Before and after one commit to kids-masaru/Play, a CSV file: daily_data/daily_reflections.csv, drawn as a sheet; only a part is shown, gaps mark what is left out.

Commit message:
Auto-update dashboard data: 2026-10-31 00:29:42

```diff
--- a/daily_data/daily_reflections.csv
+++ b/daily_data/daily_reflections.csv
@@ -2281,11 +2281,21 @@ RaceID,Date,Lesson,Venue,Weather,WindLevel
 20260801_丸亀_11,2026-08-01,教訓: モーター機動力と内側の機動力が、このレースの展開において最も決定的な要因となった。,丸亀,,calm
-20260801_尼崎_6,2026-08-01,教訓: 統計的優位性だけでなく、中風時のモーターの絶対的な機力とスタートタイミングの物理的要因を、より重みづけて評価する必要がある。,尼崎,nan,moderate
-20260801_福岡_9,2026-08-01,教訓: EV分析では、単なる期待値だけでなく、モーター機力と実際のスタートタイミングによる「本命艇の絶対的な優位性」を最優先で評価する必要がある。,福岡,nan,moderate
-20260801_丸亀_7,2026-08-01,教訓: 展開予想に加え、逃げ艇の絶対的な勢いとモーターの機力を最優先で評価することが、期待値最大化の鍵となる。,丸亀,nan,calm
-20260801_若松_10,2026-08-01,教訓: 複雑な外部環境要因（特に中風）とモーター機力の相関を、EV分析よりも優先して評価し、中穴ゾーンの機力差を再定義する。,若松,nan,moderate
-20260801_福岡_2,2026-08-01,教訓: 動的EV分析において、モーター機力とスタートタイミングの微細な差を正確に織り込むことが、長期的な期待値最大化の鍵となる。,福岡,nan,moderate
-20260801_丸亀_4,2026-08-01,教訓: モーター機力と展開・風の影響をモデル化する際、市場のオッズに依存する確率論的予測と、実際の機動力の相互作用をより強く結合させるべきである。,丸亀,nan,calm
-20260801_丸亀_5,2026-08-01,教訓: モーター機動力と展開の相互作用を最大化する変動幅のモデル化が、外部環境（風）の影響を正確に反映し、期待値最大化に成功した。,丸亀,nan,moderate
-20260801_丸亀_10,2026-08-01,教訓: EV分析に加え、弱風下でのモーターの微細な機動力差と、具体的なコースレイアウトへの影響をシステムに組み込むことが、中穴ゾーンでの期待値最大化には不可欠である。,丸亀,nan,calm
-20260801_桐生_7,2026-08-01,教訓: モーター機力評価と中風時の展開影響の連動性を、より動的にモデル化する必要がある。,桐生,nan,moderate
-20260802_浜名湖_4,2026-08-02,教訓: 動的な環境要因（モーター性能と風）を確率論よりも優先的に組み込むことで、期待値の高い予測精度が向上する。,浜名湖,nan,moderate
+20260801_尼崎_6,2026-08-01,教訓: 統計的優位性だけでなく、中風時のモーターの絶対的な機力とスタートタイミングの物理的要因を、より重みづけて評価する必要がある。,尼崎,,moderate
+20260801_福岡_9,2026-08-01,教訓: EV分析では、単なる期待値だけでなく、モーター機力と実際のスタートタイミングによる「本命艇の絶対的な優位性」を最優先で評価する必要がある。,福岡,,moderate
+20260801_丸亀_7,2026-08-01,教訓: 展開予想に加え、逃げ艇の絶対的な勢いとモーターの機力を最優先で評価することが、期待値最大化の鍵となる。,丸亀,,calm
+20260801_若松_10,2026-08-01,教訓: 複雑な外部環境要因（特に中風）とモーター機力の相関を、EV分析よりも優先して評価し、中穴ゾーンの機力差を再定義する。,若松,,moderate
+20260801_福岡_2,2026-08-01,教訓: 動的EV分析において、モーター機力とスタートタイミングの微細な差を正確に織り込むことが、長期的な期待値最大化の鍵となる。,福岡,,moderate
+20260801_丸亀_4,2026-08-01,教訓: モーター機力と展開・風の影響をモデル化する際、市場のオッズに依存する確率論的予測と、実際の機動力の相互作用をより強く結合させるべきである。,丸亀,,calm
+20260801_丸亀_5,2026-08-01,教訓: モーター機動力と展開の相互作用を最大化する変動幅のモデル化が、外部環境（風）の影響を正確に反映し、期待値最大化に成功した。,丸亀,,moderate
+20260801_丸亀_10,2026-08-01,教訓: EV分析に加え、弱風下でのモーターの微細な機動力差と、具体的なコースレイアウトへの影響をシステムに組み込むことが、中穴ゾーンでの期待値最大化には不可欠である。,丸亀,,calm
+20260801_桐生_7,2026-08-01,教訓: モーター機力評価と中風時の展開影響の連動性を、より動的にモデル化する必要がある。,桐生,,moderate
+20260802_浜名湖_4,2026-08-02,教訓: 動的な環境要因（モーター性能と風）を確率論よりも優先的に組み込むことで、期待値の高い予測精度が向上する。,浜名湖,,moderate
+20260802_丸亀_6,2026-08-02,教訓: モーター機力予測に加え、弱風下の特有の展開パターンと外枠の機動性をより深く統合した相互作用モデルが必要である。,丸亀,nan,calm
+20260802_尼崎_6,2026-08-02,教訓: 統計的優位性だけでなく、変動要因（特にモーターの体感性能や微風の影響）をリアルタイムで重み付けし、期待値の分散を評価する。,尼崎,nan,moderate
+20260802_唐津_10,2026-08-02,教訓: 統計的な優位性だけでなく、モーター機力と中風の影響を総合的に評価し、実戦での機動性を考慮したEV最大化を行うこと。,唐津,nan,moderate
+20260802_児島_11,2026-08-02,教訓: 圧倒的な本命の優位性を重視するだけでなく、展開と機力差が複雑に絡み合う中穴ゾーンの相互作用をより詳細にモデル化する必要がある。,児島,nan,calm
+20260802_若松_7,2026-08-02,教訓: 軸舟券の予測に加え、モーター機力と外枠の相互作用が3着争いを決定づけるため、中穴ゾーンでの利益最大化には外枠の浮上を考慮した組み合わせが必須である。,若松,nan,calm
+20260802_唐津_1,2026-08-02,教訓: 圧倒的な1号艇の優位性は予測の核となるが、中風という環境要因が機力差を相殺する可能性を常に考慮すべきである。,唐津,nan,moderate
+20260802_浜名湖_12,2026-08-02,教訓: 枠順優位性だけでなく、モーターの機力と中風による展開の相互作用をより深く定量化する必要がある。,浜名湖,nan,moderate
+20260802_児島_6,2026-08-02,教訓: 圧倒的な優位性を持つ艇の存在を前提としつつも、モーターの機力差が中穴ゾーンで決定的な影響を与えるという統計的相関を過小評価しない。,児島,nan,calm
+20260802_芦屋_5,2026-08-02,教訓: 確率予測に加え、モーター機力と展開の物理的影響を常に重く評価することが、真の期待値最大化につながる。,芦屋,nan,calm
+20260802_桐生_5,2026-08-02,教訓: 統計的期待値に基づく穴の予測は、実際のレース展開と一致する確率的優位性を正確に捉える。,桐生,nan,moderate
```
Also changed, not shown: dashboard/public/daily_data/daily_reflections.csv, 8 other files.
------------------------------
Exercise aim: The records above are to be set down again exactly as written.

Response area:
Before and after one commit to kids-masaru/Play, a CSV file: daily_data/daily_reflections.csv, drawn as a sheet; only a part is shown, gaps mark what is left out.

Commit message:
Auto-update dashboard data: 2026-10-31 00:29:42

```diff
--- a/daily_data/daily_reflections.csv
+++ b/daily_data/daily_reflections.csv
@@ -2281,11 +2281,21 @@ RaceID,Date,Lesson,Venue,Weather,WindLevel
 20260801_丸亀_11,2026-08-01,教訓: モーター機動力と内側の機動力が、このレースの展開において最も決定的な要因となった。,丸亀,,calm
-20260801_尼崎_6,2026-08-01,教訓: 統計的優位性だけでなく、中風時のモーターの絶対的な機力とスタートタイミングの物理的要因を、より重みづけて評価する必要がある。,尼崎,nan,moderate
-20260801_福岡_9,2026-08-01,教訓: EV分析では、単なる期待値だけでなく、モーター機力と実際のスタートタイミングによる「本命艇の絶対的な優位性」を最優先で評価する必要がある。,福岡,nan,moderate
-20260801_丸亀_7,2026-08-01,教訓: 展開予想に加え、逃げ艇の絶対的な勢いとモーターの機力を最優先で評価することが、期待値最大化の鍵となる。,丸亀,nan,calm
-20260801_若松_10,2026-08-01,教訓: 複雑な外部環境要因（特に中風）とモーター機力の相関を、EV分析よりも優先して評価し、中穴ゾーンの機力差を再定義する。,若松,nan,moderate
-20260801_福岡_2,2026-08-01,教訓: 動的EV分析において、モーター機力とスタートタイミングの微細な差を正確に織り込むことが、長期的な期待値最大化の鍵となる。,福岡,nan,moderate
-20260801_丸亀_4,2026-08-01,教訓: モーター機力と展開・風の影響をモデル化する際、市場のオッズに依存する確率論的予測と、実際の機動力の相互作用をより強く結合させるべきである。,丸亀,nan,calm
-20260801_丸亀_5,2026-08-01,教訓: モーター機動力と展開の相互作用を最大化する変動幅のモデル化が、外部環境（風）の影響を正確に反映し、期待値最大化に成功した。,丸亀,nan,moderate
-20260801_丸亀_10,2026-08-01,教訓: EV分析に加え、弱風下でのモーターの微細な機動力差と、具体的なコースレイアウトへの影響をシステムに組み込むことが、中穴ゾーンでの期待値最大化には不可欠である。,丸亀,nan,calm
-20260801_桐生_7,2026-08-01,教訓: モーター機力評価と中風時の展開影響の連動性を、より動的にモデル化する必要がある。,桐生,nan,moderate
-20260802_浜名湖_4,2026-08-02,教訓: 動的な環境要因（モーター性能と風）を確率論よりも優先的に組み込むことで、期待値の高い予測精度が向上する。,浜名湖,nan,moderate
+20260801_尼崎_6,2026-08-01,教訓: 統計的優位性だけでなく、中風時のモーターの絶対的な機力とスタートタイミングの物理的要因を、より重みづけて評価する必要がある。,尼崎,,moderate
+20260801_福岡_9,2026-08-01,教訓: EV分析では、単なる期待値だけでなく、モーター機力と実際のスタートタイミングによる「本命艇の絶対的な優位性」を最優先で評価する必要がある。,福岡,,moderate
+20260801_丸亀_7,2026-08-01,教訓: 展開予想に加え、逃げ艇の絶対的な勢いとモーターの機力を最優先で評価することが、期待値最大化の鍵となる。,丸亀,,calm
+20260801_若松_10,2026-08-01,教訓: 複雑な外部環境要因（特に中風）とモーター機力の相関を、EV分析よりも優先して評価し、中穴ゾーンの機力差を再定義する。,若松,,moderate
+20260801_福岡_2,2026-08-01,教訓: 動的EV分析において、モーター機力とスタートタイミングの微細な差を正確に織り込むことが、長期的な期待値最大化の鍵となる。,福岡,,moderate
+20260801_丸亀_4,2026-08-01,教訓: モーター機力と展開・風の影響をモデル化する際、市場のオッズに依存する確率論的予測と、実際の機動力の相互作用をより強く結合させるべきである。,丸亀,,calm
+20260801_丸亀_5,2026-08-01,教訓: モーター機動力と展開の相互作用を最大化する変動幅のモデル化が、外部環境（風）の影響を正確に反映し、期待値最大化に成功した。,丸亀,,moderate
+20260801_丸亀_10,2026-08-01,教訓: EV分析に加え、弱風下でのモーターの微細な機動力差と、具体的なコースレイアウトへの影響をシステムに組み込むことが、中穴ゾーンでの期待値最大化には不可欠である。,丸亀,,calm
+20260801_桐生_7,2026-08-01,教訓: モーター機力評価と中風時の展開影響の連動性を、より動的にモデル化する必要がある。,桐生,,moderate
+20260802_浜名湖_4,2026-08-02,教訓: 動的な環境要因（モーター性能と風）を確率論よりも優先的に組み込むことで、期待値の高い予測精度が向上する。,浜名湖,,moderate
+20260802_丸亀_6,2026-08-02,教訓: モーター機力予測に加え、弱風下の特有の展開パターンと外枠の機動性をより深く統合した相互作用モデルが必要である。,丸亀,nan,calm
+20260802_尼崎_6,2026-08-02,教訓: 統計的優位性だけでなく、変動要因（特にモーターの体感性能や微風の影響）をリアルタイムで重み付けし、期待値の分散を評価する。,尼崎,nan,moderate
+20260802_唐津_10,2026-08-02,教訓: 統計的な優位性だけでなく、モーター機力と中風の影響を総合的に評価し、実戦での機動性を考慮したEV最大化を行うこと。,唐津,nan,moderate
+20260802_児島_11,2026-08-02,教訓: 圧倒的な本命の優位性を重視するだけでなく、展開と機力差が複雑に絡み合う中穴ゾーンの相互作用をより詳細にモデル化する必要がある。,児島,nan,calm
+20260802_若松_7,2026-08-02,教訓: 軸舟券の予測に加え、モーター機力と外枠の相互作用が3着争いを決定づけるため、中穴ゾーンでの利益最大化には外枠の浮上を考慮した組み合わせが必須である。,若松,nan,calm
+20260802_唐津_1,2026-08-02,教訓: 圧倒的な1号艇の優位性は予測の核となるが、中風という環境要因が機力差を相殺する可能性を常に考慮すべきである。,唐津,nan,moderate
+20260802_浜名湖_12,2026-08-02,教訓: 枠順優位性だけでなく、モーターの機力と中風による展開の相互作用をより深く定量化する必要がある。,浜名湖,nan,moderate
+20260802_児島_6,2026-08-02,教訓: 圧倒的な優位性を持つ艇の存在を前提としつつも、モーターの機力差が中穴ゾーンで決定的な影響を与えるという統計的相関を過小評価しない。,児島,nan,calm
+20260802_芦屋_5,2026-08-02,教訓: 確率予測に加え、モーター機力と展開の物理的影響を常に重く評価することが、真の期待値最大化につながる。,芦屋,nan,calm
+20260802_桐生_5,2026-08-02,教訓: 統計的期待値に基づく穴の予測は、実際のレース展開と一致する確率的優位性を正確に捉える。,桐生,nan,moderate
```
Also changed, not shown: dashboard/public/daily_data/daily_reflections.csv, 8 other files.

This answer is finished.